Most times I found a slow attack worked well, and I’d dial back the threshold until I was getting just 1-2 decibels of reduction. Magic happens. Just the thing for music that featured acoustic instruments that wanted warm air to breathe.
The UAD Manley Vari Mu ends up on my master bus a lot of the time, because a lot of the time it just makes stuff better.
One application where I found myself not favoring it as much was on electric guitar heavy rock music. Something about the way it adds wonderful separation and space didn’t seem to fit when the sound I was after was an in-your-face wall of sound.
Which brings me to the next master bus compressor on my list – the Plugin Alliance Brainworx bx_townhouse Buss Compressor.
Based on the sound of this plugin, it doesn’t surprise me that it was modeled on a compressor built with SSL parts. It sounds rock ‘n roll to me. Dialing in 1-3 decibels of gain reduction on it has a way of pulling electric guitars together and bringing the mids forward in a mix.
It’s honestly the first bus compressor plugin I’d heard that sounded as good to me as the UAD Vari Mu, just in a different way. It made my rock mixes feel more like finished productions. Not a magic bullet, so much as a mix accelerator.
So now it’s my first call for mixes with attitude.
The last spot on my list is currently occupied by a compressor that I’ll confess I’m still learning. I don’t know if it will stay there, but there have been mixes where it was just the thing.
Ever since I heard audio samples of the Plugin Alliance SPL Iron, I was smitten. Talk about a bigger-maker! It can make your mixes instantly huge and wide.
I’ve called on it a few times for mixes that just didn’t seem to be coming together any other way, and it glued them (I know, I know) and made them sparkle.
I tend to favor the LED rectifier, and though the AirBass setting can be heavy-handed, it has worked wonders a time or two.
I’m still a noob with it – just scratching the surface, and at times I tend to second guess it when I do before and after tests with gain equalized. But for now, it’s on the list.
I should probably mention that I mix into bus compression. Usually I’ll dial up a rough mix and try to make a decision on bus compressor at that point, early on. That way I can hear what it’s doing and use it to its full advantage as I mix.
There are times when nothing feels right or any compressor feels like too much, and in that case I leave it off and check again later in the mix.
So, now for the honorable mention. Recently I’ve been using a hardware bus compressor that hasn’t replaced all plugins, but it has done most of the heavy lifting. That compressor is the one found in the Rupert Neve Portico II Master Buss Processor.
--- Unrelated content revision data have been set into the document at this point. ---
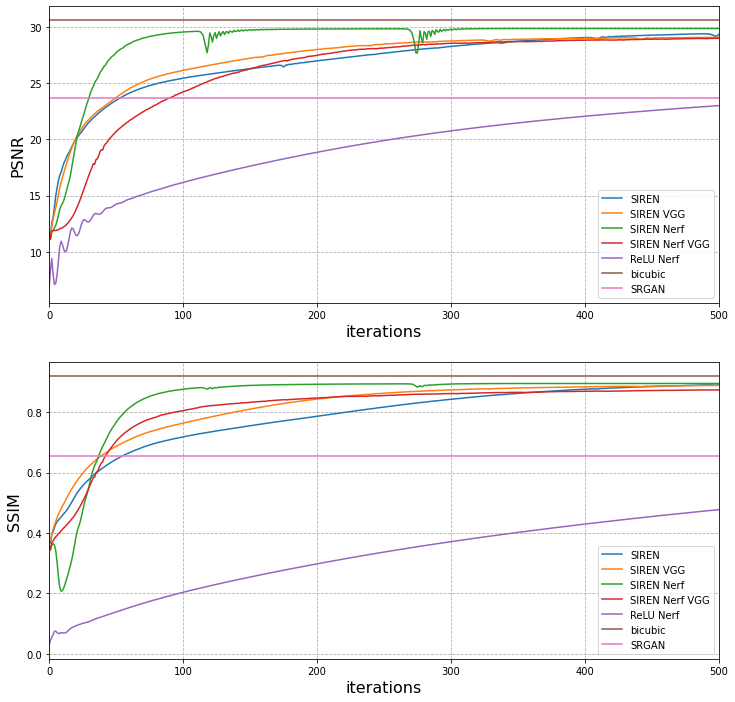
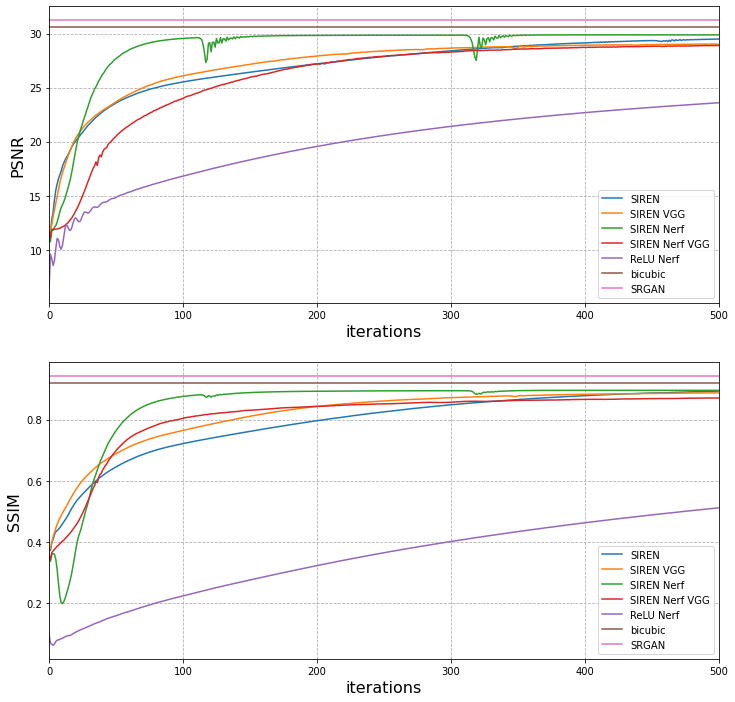
fix: wrong values

diff --git a/results/step5/compare_all/div2k/X2/README.md b/results/step5/compare_all/div2k/X2/README.md
@@ -43,23 +43,23 @@ hidden layers: 3
 hidden features: 512
 
 PSNR:
-	SIREN: 29.324814
-	SIREN VGG: 29.061607
-	SIREN Nerf: 29.843669
-	SIREN Nerf VGG: 28.979864
-	ReLU Nerf: 23.000386
+	SIREN: 29.502020
+	SIREN VGG: 29.000240
+	SIREN Nerf: 29.888279
+	SIREN Nerf VGG: 28.905452
+	ReLU Nerf: 23.608298
 	bicubic: 30.607076
-	SRGAN: 23.672188
+	SRGAN: 31.270539
 
 
 SSIM:
-	SIREN: 0.890223
-	SIREN VGG: 0.888184
-	SIREN Nerf: 0.894717
-	SIREN Nerf VGG: 0.873617
-	ReLU Nerf: 0.477291
+	SIREN: 0.892635
+	SIREN VGG: 0.886549
+	SIREN Nerf: 0.895176
+	SIREN Nerf VGG: 0.870246
+	ReLU Nerf: 0.511899
 	bicubic: 0.920178
-	SRGAN: 0.656393
+	SRGAN: 0.942680
 ```
 
 ```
Yes, it’s very, very expensive. And yes, it’s not really a fair comparison because the MBP has harmonic texture, a limiter, and a stereo field editor. But the compressor itself in this piece is a wonderful jack-of-all-trades on the master bus. I’ve yet to find any source material that it doesn’t add something great to.
I do at times use a plugin compressor after it just for the sound- often one of the above, and I’m hardly ever compressing more than a decibel or two. But the MBP is probably as close to the one magic bullet as I’m likely ever to get.
In reality, the Neve MPB represents a big investment that is honestly getting you the final 5-1o% there in terms of your sound. And in many cases you could get there if you really knew what you were doing with a good suite of plugins.
But the MBP makes it so easy.
So yes, I just ended a post about my top three plugin bus compressors raving about a hardware compressor. But like I said.. bonus! And every compressor on this list is a huge winner in my book.
Learn any of them well and pair them with the right source, and you will make audio magic.